What’s really happening with e-lending? Finally, some evidence

Rebecca Giblin reports on what the team working on the E-lending Project has discovered so far and what the next steps are.

Rebecca Giblin image from Monash University website.

Rebecca Giblin image from Monash University website.


Libraries have always been able to buy and lend physical books without requiring publishers’ permission. For ebooks it’s different. Buying and lending ebooks involves making copies and transmissions, and this means copyright is involved. Ebook publishers have the right to impose special conditions on library access – or refuse to allow libraries to hold titles on any terms at all.

Project outline

For the last two years my team of data science, law and communication researchers has been working with library partners to investigate how this affects the abilities of public libraries to fulfil their missions. The results and data are open to all and you can find them at elendingproject.org. There you’ll also find interactive dashboards you can use to visually query the data and get a better picture of how the information might affect your library and readers.

I have recently explained the results in talks at ALIA’s Asia-Pacific Library and Information Conference and IFLA’s World Library and Information Congress and you can find recordings of these talks on the website. But for now, here are three quick take-homes about what we found.

Availability is better than we’d been warned to expect – but it’s still not good

It was encouraging to find older titles available at rates above 65%. That’s far better than we had been warned to expect, suggesting the publishers and aggregators have greatly improved their back catalogue offerings since the early days of elending. However, this still compares poorly to the 94% availability we found for the same books in physical form.

Even when books are available, they are not necessarily accessible

After analysing almost 100,000 books across five different countries, we discovered licence terms and pricing don’t seem to be impacted by book age. That is, older books are made available on the same kinds of terms and with the same kinds of prices as the newest ones. That means high rates of time-limited licences, which expire after a set period or time (or sometimes alternately after a set number of loans – whichever comes first). That’s concerning, because libraries keep telling us that they need to stretch their circulations budgets by maximising circulations. They may not be able to justify purchasing older books on time-based licences, even if they remain culturally significant. That potentially leaves money on the table (if libraries would have purchased on different terms) and raises questions about the changing nature of libraries’ roles in curating and preserving access to books.

There’s a strong case for more transparency
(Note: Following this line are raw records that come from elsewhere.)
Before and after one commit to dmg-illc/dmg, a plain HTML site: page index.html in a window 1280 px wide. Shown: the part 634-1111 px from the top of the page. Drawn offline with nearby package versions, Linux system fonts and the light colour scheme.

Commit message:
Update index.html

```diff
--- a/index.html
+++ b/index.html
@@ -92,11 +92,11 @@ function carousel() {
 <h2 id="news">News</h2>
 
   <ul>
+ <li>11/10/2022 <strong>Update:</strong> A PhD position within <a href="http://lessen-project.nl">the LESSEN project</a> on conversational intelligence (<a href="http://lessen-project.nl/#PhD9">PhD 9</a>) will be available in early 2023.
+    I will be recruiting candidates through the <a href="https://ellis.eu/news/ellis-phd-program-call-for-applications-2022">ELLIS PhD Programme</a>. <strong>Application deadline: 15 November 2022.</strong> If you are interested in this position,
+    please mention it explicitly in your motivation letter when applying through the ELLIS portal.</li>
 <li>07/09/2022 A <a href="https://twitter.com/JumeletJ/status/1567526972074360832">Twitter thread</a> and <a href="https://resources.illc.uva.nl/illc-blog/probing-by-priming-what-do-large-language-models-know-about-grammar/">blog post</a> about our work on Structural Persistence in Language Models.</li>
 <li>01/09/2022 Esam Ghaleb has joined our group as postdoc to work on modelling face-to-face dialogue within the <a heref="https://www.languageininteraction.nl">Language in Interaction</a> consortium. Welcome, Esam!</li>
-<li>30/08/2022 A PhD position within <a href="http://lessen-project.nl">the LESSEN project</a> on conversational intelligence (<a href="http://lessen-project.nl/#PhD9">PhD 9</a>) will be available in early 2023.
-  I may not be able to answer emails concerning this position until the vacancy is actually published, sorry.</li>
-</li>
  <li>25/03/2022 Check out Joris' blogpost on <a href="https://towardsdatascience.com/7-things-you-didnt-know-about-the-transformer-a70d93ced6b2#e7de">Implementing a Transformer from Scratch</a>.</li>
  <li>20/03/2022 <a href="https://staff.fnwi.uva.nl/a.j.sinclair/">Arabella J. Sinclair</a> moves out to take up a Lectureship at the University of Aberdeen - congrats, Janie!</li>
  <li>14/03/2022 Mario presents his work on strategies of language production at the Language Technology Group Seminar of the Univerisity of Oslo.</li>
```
When we first set out to gather this data, some ebook vendors told us there was no point, since pricing and terms were set by publishers and they would be identical across platforms. But that’s not what we found. Almost half of the books in our Australian sample had licence differences across platforms. This came as a big surprise to vendors and they are now talking to publishers about ensuring there’s a level playing field. Prices were all over the place as well. Even where a book had was made available on exactly the same licence across platforms, there could be a huge difference in how much it cost: for example, Lisa Gorton’s The Life of Houses was offered for as little as $9.08 and as much as $45 by different Australian elending platforms. We couldn’t explain this – and the vendors couldn’t either. Library ebook contracts tend to have strict confidentiality restrictions, and it took us over a year to obtain the permissions necessary to gather this data. There’s a strong case for more transparency around terms and pricing to enable libraries to shop (and aggregators to compete) on price.

How you can be involved

We are now entering the next phase of the research – understanding how the practices we have uncovered affect library decision making. We have just distributed a survey and are hoping to receive responses from all public libraries who purchase ebooks. You can find it here – please take a few moments to fill it out and make sure your library’s voice is heard! As thanks for your time and expertise, we’ll enter all participants into a draw to win a lavish afternoon tea for their library.

Once we have received and analysed this data, we’ll be developing recommendations for reform. Should ebooks be treated more like physical ones? What does this evidence mean for updating the public lending rights? Stay tuned for answers.

This elending research project was funded by the Australian Research Council (LP160100387), National and State Libraries Australia and the State Libraries of Western Australia, South Australia and New South Wales, with additional support domestically from ALIA, Yarra Plenty Regional Libraries, Gold Coast City Council and Brisbane City Council, and internationally from Vancouver Public Library, St Mary’s County Library, Auckland Libraries and Hampshire Libraries.

About the author:

Rebecca Giblin, ARC Future Fellow, Associate Professor, Faculty of Law, Monash University
Email: rebecca.giblin@monash.edu